### Your goal:
Check every line of the data for the string "index" and copy the ones that have it.

Information given START

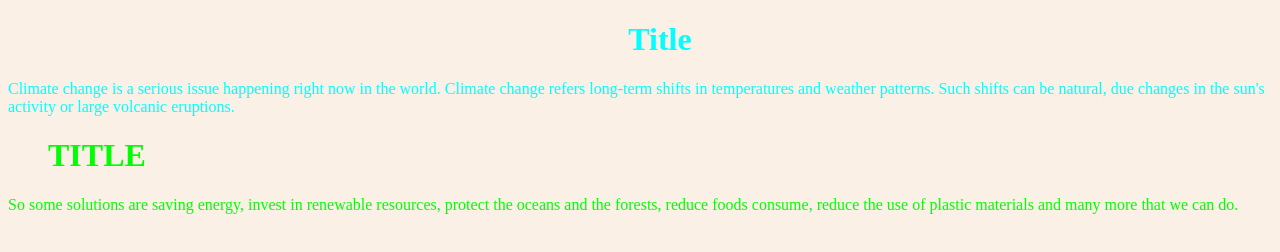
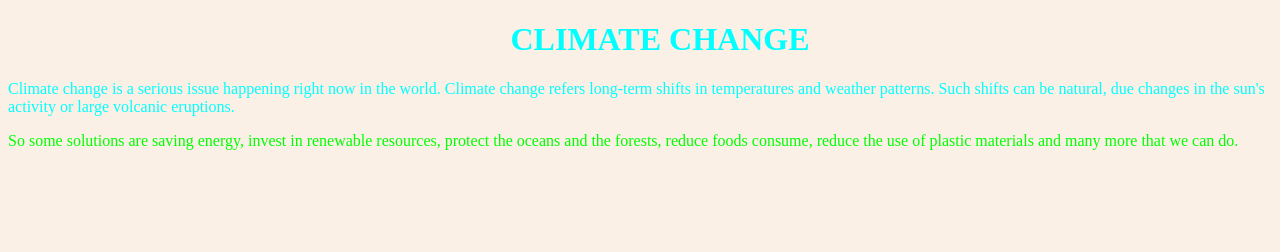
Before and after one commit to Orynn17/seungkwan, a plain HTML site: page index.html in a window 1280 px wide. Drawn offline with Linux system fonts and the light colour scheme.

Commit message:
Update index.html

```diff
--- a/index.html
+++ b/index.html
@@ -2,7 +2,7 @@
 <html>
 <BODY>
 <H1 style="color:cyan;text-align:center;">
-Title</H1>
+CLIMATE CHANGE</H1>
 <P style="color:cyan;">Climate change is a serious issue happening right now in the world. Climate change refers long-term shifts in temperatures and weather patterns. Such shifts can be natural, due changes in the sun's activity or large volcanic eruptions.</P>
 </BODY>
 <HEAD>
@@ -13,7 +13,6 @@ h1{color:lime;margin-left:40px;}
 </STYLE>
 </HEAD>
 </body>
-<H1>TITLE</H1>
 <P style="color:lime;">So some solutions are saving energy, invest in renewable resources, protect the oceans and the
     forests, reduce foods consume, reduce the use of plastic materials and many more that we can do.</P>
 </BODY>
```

Information given END
Information given START

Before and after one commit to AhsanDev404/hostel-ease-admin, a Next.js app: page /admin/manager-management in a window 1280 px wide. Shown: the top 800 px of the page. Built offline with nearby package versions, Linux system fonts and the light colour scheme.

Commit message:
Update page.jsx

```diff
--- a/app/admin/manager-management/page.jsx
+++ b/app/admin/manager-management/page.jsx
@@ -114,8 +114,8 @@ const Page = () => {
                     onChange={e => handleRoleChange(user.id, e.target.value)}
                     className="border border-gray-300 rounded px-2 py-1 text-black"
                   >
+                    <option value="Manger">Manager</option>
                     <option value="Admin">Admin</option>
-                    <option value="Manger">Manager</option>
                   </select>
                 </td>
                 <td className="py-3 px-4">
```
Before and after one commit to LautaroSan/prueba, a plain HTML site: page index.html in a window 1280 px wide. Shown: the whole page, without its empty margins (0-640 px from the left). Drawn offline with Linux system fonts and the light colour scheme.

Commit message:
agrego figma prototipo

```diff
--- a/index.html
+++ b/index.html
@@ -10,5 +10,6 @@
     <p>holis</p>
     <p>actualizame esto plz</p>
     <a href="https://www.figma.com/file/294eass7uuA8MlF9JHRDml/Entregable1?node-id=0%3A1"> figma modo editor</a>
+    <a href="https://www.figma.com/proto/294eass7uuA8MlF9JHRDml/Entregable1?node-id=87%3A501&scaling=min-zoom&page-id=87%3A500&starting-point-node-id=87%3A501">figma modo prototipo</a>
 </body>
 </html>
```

Information given END

### Worked solution:
Before and after one commit to Orynn17/seungkwan, a plain HTML site: page index.html in a window 1280 px wide. Drawn offline with Linux system fonts and the light colour scheme.
Update index.html
--- a/index.html
+++ b/index.html
Before and after one commit to LautaroSan/prueba, a plain HTML site: page index.html in a window 1280 px wide. Shown: the whole page, without its empty margins (0-640 px from the left). Drawn offline with Linux system fonts and the light colour scheme.
--- a/index.html
+++ b/index.html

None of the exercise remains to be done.